Beliefs are useful. They eliminate the discomfort of the unknown.
A rule of the mind states: “Familiar is safe and comfortable. Unfamiliar is dangerous and uncomfortable.” Our biological and anthropological history installed anxiety as a survival mechanism. This deep program was useful when the world was full of danger, with predators lurking behind bushes looking for a tasty human treat. Those who were more cautious and stayed in the cave survived. Those who were more bold, exploring new territory, were eaten – and failed to reproduce. We are inheritors of that cautious nature.
Even in our modern world where we are 98.5% safe (I made up that statistic to make you feel more comfortable), this ancient program runs in the background, causing anxiety at a low-level or high-level, Whenever we are in unfamiliar territory, or uncertain, or don’t know what’s going on, we feel fear.
Here’s an experiment: Feel what it feels like to hold the belief, “I don’t know what’s going to happen next.” Say it to yourself as if it’s 100% true, and feel a very familiar sensation. Next, feel what it feels like to hold the belief, “Something bad might happen.” You’ll feel the biological signal that heightens your awareness and prepares you for “fight, fight, freeze, or fold,” – the four limbic system responses to high stress or danger.
Having a belief, even one that is wrong, is a convenient way to avoid those uncomfortable sensations. A belief returns us to the comfort of the known: “It’s okay, it’s just the wind.” “Daddy’s here to protect you.” “Look — there are no monsters underneath your bed.”
When someone bigger than us tells us they will protect us from bad things that go bump in the night, we feel comforted. This is how we elect demagogues into political leadership positions. They remind us of the dangers that lurk outside our door, and convince us that they will protect us with their power and strength. We want a Big Daddy to protect us from the monsters – and from the unknown.
We are driven to figure out and prepare for whatever we’re uncertain about. Our survival is at stake, and if we know what to do, we have a much better chance of surviving the next snowstorm, famine, or attack. When you “figure it out,” you’ve constructed a belief. We live in a mostly predictable universe, so “planning in advance” is based on the belief in predictability. It works until it doesn’t. Today we live in a VUCA world. It’s volatile, uncertain, complex, and ambiguous.
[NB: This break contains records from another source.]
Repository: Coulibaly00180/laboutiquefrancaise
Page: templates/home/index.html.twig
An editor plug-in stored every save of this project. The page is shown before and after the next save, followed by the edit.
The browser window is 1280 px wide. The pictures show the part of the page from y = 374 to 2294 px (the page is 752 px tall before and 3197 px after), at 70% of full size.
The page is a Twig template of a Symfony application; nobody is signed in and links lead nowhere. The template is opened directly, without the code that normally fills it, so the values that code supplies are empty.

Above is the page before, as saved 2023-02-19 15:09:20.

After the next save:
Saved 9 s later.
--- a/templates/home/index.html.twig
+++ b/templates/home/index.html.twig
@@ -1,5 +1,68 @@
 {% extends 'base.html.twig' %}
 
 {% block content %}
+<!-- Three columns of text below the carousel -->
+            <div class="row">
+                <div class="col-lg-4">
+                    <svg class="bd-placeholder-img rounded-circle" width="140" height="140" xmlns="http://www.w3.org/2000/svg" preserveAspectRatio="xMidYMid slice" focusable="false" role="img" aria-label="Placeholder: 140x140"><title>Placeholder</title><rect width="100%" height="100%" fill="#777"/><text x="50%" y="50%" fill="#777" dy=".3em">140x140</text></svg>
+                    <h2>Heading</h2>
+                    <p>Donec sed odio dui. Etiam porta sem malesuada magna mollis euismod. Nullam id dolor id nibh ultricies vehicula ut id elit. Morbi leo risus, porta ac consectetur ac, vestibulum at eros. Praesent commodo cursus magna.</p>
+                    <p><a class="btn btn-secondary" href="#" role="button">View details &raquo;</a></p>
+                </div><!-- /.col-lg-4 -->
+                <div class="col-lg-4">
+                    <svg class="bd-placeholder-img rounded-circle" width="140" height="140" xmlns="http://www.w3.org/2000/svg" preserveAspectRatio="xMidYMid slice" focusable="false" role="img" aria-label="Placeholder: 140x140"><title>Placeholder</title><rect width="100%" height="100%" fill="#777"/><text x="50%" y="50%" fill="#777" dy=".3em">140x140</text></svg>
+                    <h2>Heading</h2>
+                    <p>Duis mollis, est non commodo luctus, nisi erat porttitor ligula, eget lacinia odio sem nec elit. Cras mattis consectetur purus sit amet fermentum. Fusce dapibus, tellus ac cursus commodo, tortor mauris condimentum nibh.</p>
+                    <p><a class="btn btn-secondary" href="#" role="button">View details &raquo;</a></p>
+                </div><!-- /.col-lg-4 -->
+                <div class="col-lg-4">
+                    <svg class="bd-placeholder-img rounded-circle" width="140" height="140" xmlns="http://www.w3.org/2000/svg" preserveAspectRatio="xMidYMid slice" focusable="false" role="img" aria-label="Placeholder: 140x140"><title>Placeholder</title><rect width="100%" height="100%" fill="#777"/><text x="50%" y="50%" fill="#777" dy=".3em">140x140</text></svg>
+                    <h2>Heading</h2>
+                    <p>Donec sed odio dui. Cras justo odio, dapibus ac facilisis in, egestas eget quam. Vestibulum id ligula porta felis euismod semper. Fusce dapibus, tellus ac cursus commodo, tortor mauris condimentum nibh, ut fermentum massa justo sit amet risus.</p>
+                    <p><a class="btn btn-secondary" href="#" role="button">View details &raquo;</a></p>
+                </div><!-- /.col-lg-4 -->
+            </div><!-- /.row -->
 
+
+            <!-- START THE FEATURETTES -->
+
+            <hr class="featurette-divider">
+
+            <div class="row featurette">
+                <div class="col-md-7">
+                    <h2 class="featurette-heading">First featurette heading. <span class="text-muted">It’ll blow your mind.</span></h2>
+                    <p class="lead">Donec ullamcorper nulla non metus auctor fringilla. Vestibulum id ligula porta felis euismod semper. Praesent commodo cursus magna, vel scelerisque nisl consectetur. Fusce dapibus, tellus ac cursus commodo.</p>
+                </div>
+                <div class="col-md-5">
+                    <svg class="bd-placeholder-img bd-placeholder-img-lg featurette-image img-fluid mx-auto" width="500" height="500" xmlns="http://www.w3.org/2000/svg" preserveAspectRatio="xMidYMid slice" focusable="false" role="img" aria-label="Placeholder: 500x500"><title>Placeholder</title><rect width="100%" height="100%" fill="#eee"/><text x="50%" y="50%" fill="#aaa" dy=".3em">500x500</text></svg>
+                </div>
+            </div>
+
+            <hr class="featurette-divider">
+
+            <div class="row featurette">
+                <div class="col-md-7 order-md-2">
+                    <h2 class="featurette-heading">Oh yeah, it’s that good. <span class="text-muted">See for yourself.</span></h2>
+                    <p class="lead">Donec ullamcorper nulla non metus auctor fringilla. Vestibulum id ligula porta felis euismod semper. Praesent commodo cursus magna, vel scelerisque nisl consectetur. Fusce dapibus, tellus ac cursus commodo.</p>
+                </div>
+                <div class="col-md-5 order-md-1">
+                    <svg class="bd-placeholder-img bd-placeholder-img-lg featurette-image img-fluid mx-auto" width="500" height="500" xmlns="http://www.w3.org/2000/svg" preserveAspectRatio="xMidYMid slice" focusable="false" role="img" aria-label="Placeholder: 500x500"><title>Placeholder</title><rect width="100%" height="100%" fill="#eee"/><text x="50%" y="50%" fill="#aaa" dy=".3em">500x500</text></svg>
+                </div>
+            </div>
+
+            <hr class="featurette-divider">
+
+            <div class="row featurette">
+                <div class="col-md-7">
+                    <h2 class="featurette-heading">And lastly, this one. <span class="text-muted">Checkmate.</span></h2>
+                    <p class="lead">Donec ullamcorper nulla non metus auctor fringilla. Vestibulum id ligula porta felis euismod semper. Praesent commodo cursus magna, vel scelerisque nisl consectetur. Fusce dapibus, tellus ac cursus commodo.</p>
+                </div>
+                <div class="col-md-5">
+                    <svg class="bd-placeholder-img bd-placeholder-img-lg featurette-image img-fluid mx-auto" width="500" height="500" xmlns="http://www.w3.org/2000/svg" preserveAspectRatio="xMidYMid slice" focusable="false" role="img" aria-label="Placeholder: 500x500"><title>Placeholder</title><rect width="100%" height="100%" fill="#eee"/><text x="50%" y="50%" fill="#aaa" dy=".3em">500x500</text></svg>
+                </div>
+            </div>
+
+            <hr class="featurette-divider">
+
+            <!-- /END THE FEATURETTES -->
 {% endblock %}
No amount of planning in advance will be helpful. A deep ocean drilling rig can explode and spews millions of gallons of oil and gas into the ocean. All you can do the best you can under the circumstances. In an emergency, apply awareness first.
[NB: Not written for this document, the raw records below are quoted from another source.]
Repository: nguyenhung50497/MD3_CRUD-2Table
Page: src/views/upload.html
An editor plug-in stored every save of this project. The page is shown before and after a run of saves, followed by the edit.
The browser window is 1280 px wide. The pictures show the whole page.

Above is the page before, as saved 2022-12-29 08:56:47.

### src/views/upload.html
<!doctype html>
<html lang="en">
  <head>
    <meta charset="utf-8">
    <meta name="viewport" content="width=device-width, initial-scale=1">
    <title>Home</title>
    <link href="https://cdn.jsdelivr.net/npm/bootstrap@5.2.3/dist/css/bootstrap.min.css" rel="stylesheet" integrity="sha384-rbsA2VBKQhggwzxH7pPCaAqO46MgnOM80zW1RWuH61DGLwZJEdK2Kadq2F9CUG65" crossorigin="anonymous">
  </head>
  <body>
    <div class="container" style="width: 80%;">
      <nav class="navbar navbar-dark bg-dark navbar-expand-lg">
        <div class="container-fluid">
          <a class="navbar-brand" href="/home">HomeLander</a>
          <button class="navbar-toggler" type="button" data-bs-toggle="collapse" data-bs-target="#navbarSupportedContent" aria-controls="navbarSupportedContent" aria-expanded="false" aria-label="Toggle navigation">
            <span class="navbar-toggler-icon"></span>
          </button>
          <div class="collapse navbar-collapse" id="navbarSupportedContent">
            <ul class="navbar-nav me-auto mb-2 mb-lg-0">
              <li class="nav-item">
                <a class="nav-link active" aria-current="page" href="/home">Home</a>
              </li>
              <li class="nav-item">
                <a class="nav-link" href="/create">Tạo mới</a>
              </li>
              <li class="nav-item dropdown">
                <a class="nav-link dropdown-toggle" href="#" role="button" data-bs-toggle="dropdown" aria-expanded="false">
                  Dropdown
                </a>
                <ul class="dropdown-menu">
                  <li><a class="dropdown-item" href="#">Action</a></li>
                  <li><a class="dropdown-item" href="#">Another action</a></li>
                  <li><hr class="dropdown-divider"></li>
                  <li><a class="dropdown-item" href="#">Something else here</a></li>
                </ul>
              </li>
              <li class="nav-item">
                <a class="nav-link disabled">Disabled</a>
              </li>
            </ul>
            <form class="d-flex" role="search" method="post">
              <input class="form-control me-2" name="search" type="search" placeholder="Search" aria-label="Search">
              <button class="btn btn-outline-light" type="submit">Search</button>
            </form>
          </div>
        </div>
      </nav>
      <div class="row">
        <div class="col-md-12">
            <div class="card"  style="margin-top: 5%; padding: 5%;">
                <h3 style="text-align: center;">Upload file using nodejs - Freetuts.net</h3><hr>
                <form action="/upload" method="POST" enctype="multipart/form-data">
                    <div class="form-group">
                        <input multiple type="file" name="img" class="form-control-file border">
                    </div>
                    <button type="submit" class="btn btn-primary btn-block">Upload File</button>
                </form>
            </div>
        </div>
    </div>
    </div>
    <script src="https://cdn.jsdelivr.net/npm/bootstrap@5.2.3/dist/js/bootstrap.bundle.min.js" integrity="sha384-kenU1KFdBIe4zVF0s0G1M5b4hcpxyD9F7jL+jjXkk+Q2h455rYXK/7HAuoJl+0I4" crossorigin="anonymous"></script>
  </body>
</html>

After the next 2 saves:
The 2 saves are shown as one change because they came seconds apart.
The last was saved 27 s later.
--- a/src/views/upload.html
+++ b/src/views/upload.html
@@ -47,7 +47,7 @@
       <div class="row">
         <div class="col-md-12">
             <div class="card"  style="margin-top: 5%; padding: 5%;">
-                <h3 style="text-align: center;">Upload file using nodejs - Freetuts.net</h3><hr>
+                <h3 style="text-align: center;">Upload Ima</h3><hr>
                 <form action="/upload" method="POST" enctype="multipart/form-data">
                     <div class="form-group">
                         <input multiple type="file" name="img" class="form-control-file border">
When we’re uncertain about our past, beliefs are useful explanatory devices. When a child asks, “Why did that happen to me? Why didn’t I get my needs met?,” they come to a conclusion that it’s their fault: “I’m a terrible person. That’s why Daddy hits me.” Something gets settled. The belief may be fallacious, but what was unknown is now known. The uncertainty is settled deep in the body and psyche.
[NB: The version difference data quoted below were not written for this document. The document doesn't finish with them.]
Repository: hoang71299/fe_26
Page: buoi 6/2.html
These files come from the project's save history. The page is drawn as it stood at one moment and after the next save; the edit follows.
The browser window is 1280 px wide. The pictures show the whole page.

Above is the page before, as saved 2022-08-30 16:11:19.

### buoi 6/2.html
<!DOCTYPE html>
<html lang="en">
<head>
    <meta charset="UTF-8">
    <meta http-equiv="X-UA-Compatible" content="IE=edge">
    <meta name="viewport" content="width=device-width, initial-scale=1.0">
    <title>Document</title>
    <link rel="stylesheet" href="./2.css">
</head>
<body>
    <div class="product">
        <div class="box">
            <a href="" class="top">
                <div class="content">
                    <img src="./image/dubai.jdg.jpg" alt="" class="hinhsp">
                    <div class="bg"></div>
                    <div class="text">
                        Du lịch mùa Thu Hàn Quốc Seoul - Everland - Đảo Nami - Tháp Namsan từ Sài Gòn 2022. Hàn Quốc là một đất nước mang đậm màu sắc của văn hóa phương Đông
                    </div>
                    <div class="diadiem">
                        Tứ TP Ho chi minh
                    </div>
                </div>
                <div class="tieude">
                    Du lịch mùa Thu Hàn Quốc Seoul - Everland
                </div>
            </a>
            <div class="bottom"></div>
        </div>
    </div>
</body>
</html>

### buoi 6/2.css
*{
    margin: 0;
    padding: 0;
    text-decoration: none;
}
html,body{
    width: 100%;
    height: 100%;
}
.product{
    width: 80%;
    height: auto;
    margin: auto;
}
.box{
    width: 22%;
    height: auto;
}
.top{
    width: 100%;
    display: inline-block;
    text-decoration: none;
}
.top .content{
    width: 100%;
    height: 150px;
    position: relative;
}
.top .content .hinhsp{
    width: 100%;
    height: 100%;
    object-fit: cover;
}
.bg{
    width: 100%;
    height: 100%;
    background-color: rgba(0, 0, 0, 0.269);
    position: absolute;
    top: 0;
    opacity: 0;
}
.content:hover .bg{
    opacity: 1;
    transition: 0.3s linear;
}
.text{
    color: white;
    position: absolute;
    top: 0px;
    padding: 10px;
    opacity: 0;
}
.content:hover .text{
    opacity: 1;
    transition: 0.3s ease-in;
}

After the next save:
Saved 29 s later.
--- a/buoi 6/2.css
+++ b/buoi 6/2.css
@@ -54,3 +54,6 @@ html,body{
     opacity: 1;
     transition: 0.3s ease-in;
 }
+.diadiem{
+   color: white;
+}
Every belief we accumulated reduced some anxiety or uncertainty. Do you remember the feeling in school when you were called on in class and didn’t know the answer? That’s the feeling of shame, especially if kids laughed at you for not knowing. This feeling drives some children to come to a positive conclusion/belief: “I never want that to happen again, so I’ll learn all the answers.” More commonly, children take the downward path into the belief, “I’m just stupid. I’ll never learn that stuff. I give up.”
Beliefs do not automatically expire when their usefulness is over. Even as adults, our old beliefs run us, and they can be triggered by similar circumstances. The boss asks you a question you don’t know the answer to. Your face flushes. That familiar bitter taste of shame arises. Suddenly, you feel (and act) like you’re seven years old.
When you delete your old, useless beliefs, you make room for new, useful, empowering beliefs. When you learn that beliefs are comforting, but not helpful, you can face the unknown with centered Presence, rather than old patterns. Your natural enthusiasm, curiosity, and playfulness re-emerge. No longer bound by the need to feel safe, you become more alive and aware in the present moment. This is no-limits living – it’s available right now. Start by giving up your need to be certain, to be right, and to know.